**Extracted entries:**

———

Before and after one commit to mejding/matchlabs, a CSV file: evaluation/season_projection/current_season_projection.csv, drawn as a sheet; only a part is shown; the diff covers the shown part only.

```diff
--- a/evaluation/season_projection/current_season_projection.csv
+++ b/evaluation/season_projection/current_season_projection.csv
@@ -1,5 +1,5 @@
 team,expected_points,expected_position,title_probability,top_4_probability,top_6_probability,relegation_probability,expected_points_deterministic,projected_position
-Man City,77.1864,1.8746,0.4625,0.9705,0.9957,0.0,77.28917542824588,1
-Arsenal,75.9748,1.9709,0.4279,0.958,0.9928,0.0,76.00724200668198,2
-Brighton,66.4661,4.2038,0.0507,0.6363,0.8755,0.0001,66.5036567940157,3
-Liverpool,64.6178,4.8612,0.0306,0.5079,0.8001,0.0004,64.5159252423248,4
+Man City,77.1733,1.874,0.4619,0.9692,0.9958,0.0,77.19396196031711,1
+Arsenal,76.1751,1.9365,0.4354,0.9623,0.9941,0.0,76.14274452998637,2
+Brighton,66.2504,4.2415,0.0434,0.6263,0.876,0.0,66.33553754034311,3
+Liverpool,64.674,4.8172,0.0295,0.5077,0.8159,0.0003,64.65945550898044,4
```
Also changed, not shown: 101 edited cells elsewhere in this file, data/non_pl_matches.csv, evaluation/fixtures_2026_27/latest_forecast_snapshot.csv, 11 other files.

———

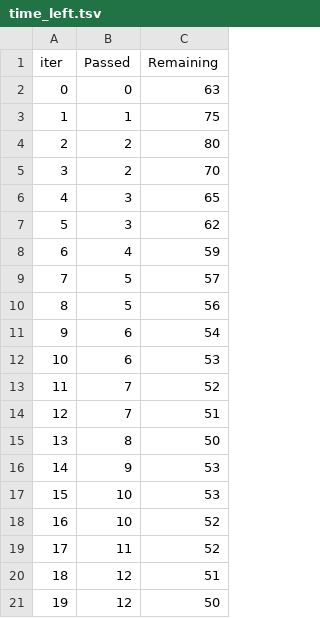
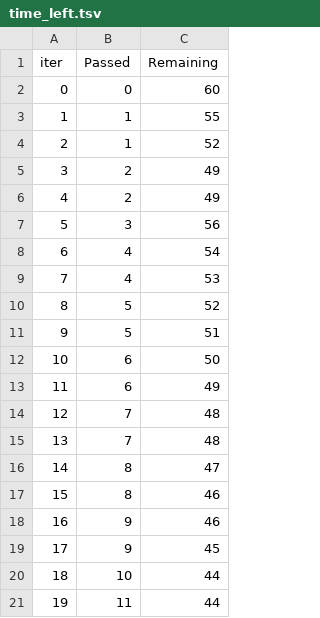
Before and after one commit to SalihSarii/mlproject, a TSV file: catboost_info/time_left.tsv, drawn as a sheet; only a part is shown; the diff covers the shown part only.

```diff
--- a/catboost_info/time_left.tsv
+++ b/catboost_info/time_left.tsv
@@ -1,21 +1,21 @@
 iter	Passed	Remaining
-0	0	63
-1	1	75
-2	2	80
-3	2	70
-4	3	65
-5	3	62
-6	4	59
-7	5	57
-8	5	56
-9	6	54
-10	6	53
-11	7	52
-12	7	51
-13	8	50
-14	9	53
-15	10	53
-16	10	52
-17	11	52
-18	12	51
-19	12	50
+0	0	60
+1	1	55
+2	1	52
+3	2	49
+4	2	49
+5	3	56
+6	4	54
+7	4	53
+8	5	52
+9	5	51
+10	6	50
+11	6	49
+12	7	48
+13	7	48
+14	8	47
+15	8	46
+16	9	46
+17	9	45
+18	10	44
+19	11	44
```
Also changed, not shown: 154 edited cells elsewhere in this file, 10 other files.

———

**Work to be completed:**
Using the records above, filter out every line that lacks the string "file" and copy the rest.

**Solution for this task:**
Before and after one commit to mejding/matchlabs, a CSV file: evaluation/season_projection/current_season_projection.csv, drawn as a sheet; only a part is shown; the diff covers the shown part only.
Also changed, not shown: 101 edited cells elsewhere in this file, data/non_pl_matches.csv, evaluation/fixtures_2026_27/latest_forecast_snapshot.csv, 11 other files.
Before and after one commit to SalihSarii/mlproject, a TSV file: catboost_info/time_left.tsv, drawn as a sheet; only a part is shown; the diff covers the shown part only.
Also changed, not shown: 154 edited cells elsewhere in this file, 10 other files.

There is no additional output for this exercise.